In the days before the hy-rail equipped pickup, railroads used self propelled motorcars- commonly called speeders- to move track maintenance crews and tools around on the railroad. The McCloud was no exception, as the company usually rostered at least a dozen speeders at any one time. The railroad organized its maintenance-of-way crews into section gangs stationed in camps along the line, with each gang responsible for the maintenance of a certain section of track. Each gang had at least one motocar assigned to it.

Motocars started to disappear as railroads purchased pickups and other highway vehicles specially equipped to run on railroad tracks. The trend put most of the McCloud speeders out to pasture, but the company has almost always kept one or two on hand for special purposes up to the present. One such car, built by the Northwestern Motor Company of Eau Claire, Wisconsin, ended up in the speeder shed at Bartle.

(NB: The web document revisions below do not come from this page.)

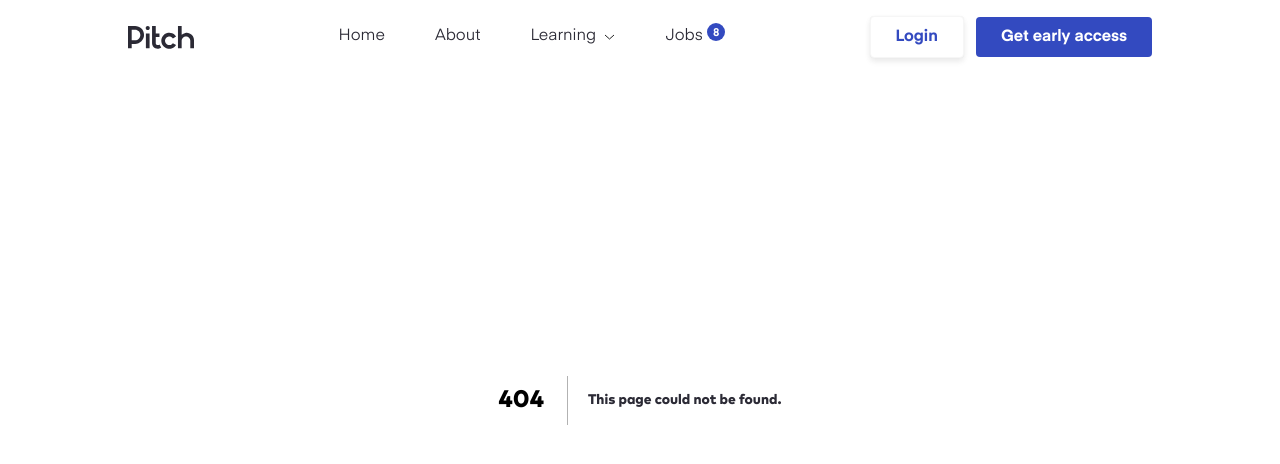
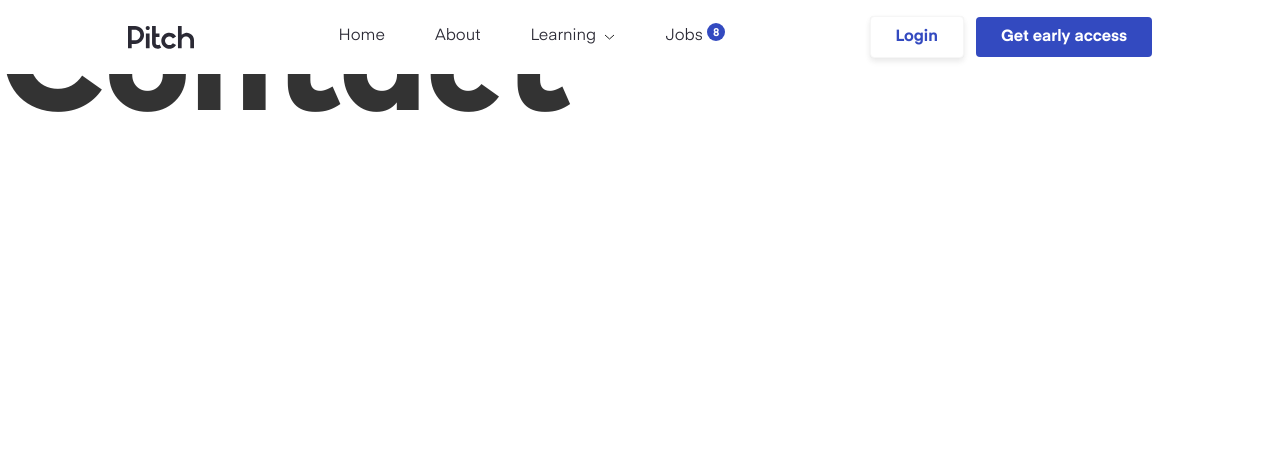
Before and after one commit to Codini-Inc/codini-website, a Next.js app: page /contact in a window 1280 px wide. Before the commit this address had no page. Shown: the top 464 px of the page. Built offline with nearby package versions, Linux system fonts and the light colour scheme.

Commit message:
added tailwind

```diff
--- /dev/null
+++ b/pages/contact/index.tsx
@@ -0,0 +1,22 @@
+import Head from 'next/head';
+
+export const Contact: React.FC = () => {
+  return (
+    <>
+      <Head>
+        <title>Codini | Contact</title>
+        <meta property="og:type" content="website" />
+        <meta property="og:description" content="Codini Website" />
+        <meta property="og:title" content="Codini | Home" />
+      </Head>
+      <main className=''>
+        <h1>Contact</h1>
+        <div></div>
+        <div></div>
+        <div></div>
+      </main>
+    </>
+  );
+};
+
+export default Contact;
--- /dev/null
+++ b/postcss.config.js
@@ -0,0 +1,6 @@
+module.exports = {
+  plugins: {
+    tailwindcss: {},
+    autoprefixer: {},
+  },
+}
--- a/styles/globals.css
+++ b/styles/globals.css
@@ -1,3 +1,7 @@
+@tailwind base;
+@tailwind components;
+@tailwind utilities;
+
 html {
   height: 100%;
   font-family: sans-serif;
--- /dev/null
+++ b/tailwind.config.js
@@ -0,0 +1,15 @@
+/** @type {import('tailwindcss').Config} */
+module.exports = {
+  content: [
+    "./app/**/*.{js,ts,jsx,tsx,mdx}",
+    "./pages/**/*.{js,ts,jsx,tsx,mdx}",
+    "./components/**/*.{js,ts,jsx,tsx,mdx}",
+
+    // Or if using `src` directory:
+    "./src/**/*.{js,ts,jsx,tsx,mdx}",
+  ],
+  theme: {
+    extend: {},
+  },
+  plugins: [],
+}
```
Also changed, not shown: package.json (+5 -2 lines).
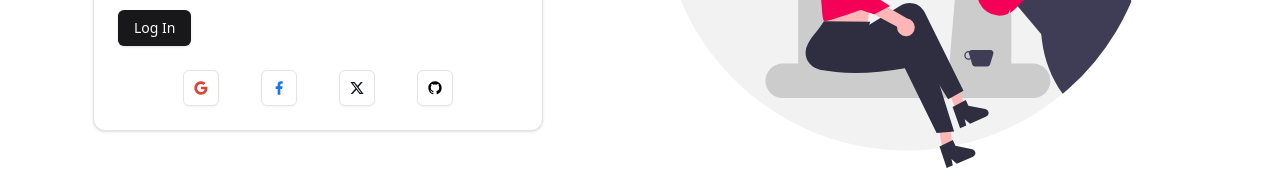
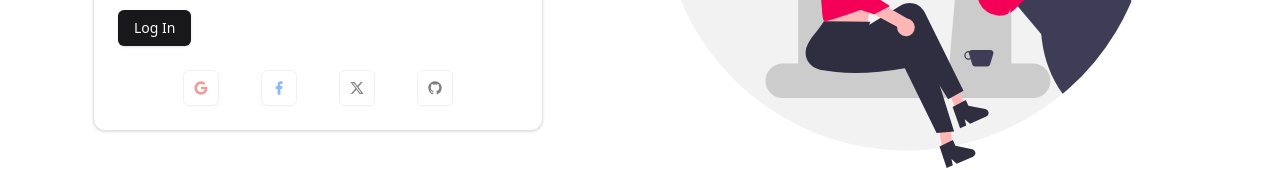
Before and after one commit to eedu7/ByteBlog, a Next.js app in the folder frontend/: page /sign-in in a window 1280 px wide. Shown: the part 505-675 px from the top of the page. Built offline with nearby package versions, Linux system fonts and the light colour scheme.

Commit message:
MODIFY: Disable the social authentication buttons,

```diff
--- a/frontend/src/features/auth/SocialAuthentication.tsx
+++ b/frontend/src/features/auth/SocialAuthentication.tsx
@@ -12,7 +12,8 @@ export default function SocialAuthentication() {
             <Button
                 variant="outline"
                 aria-label="Login with Google"
-                size="icon">
+                size="icon"
+                disabled>
                 <RiGoogleFill
                     className="dark:text-primary text-[#DB4437]"
                     size={16}
@@ -22,14 +23,19 @@ export default function SocialAuthentication() {
             <Button
                 variant="outline"
                 aria-label="Login with Facebook"
-                size="icon">
+                size="icon"
+                disabled>
                 <RiFacebookFill
                     className="dark:text-primary text-[#1877f2]"
                     size={16}
                     aria-hidden="true"
                 />
             </Button>
-            <Button variant="outline" aria-label="Login with X" size="icon">
+            <Button
+                variant="outline"
+                aria-label="Login with X"
+                size="icon"
+                disabled>
                 <RiTwitterXFill
                     className="dark:text-primary text-[#14171a]"
                     size={16}
@@ -39,7 +45,8 @@ export default function SocialAuthentication() {
             <Button
                 variant="outline"
                 aria-label="Login with GitHub"
-                size="icon">
+                size="icon"
+                disabled>
                 <RiGithubFill
                     className="dark:text-primary text-black"
                     size={16}
```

The origin of this car is somewhat clouded. Two sources indicate that the railroad purchased the car from the Long Bell Lumber Company about the late 1940's, but at least one story has the shop crew building the car from the parts of three others in the McCloud shop. The car eventually saw less and less use in McCloud, and at some point the company's employees took the car to Bartle, where they used it primarily for hunting and fishing trips out along the line. Most of these trips terminated at Chippy Spur, where the company kept an old caboose converted into a hunting lodge. In the late 1960's or early 1970's a group of teenagers from Redding broke into the Bartle shed and took the speeder for a joy ride, during which they blew the original engine up and caused some additional damage to railroad property. The teenagers were caught and made to pay for the damage, which included a new Green Diamond engine. The speeder eventually ended up in McCloud where it passed through a series of private owners, with the first being long-time Master Mechanic Al Carter and the last being Guido Cottini. On 6 April 1997 Guido donated the car to the Heritage Junction Museum.

The museum moved the speeder to a member's garage, where it underwent a complete restoration. Museum members Dennis Berryman, Dave Cook, and Norman Linn invested a total of 225 hours into the project. Total cost of the initial restoration amounted to $180.49. The McCloud Railway Company, Weed Building Supply, Siskiyou Muffler, Napa Auto Parts, and McCloud High School all contributed to the project either through direct donations, discounted pricing on supplies, and/or services rendered. The car has been restored to full operation and makes occassional trips out onto the railroad.

This first group of photos shows the speeder as the museum received it.

This next group of photographs shows the restoration work. The fifth photo down shows Dennis Berryman and Norman Linn with the partially completed speeder.

This last group of photos shows the speeder out on the line, first on the Sierra branch at the Goose Creek bridge, then with Norman Linn at Hambone, then with Dave Cook on the Sierra branch at the Goose Creek bridge, and finally at the McCloud depot area.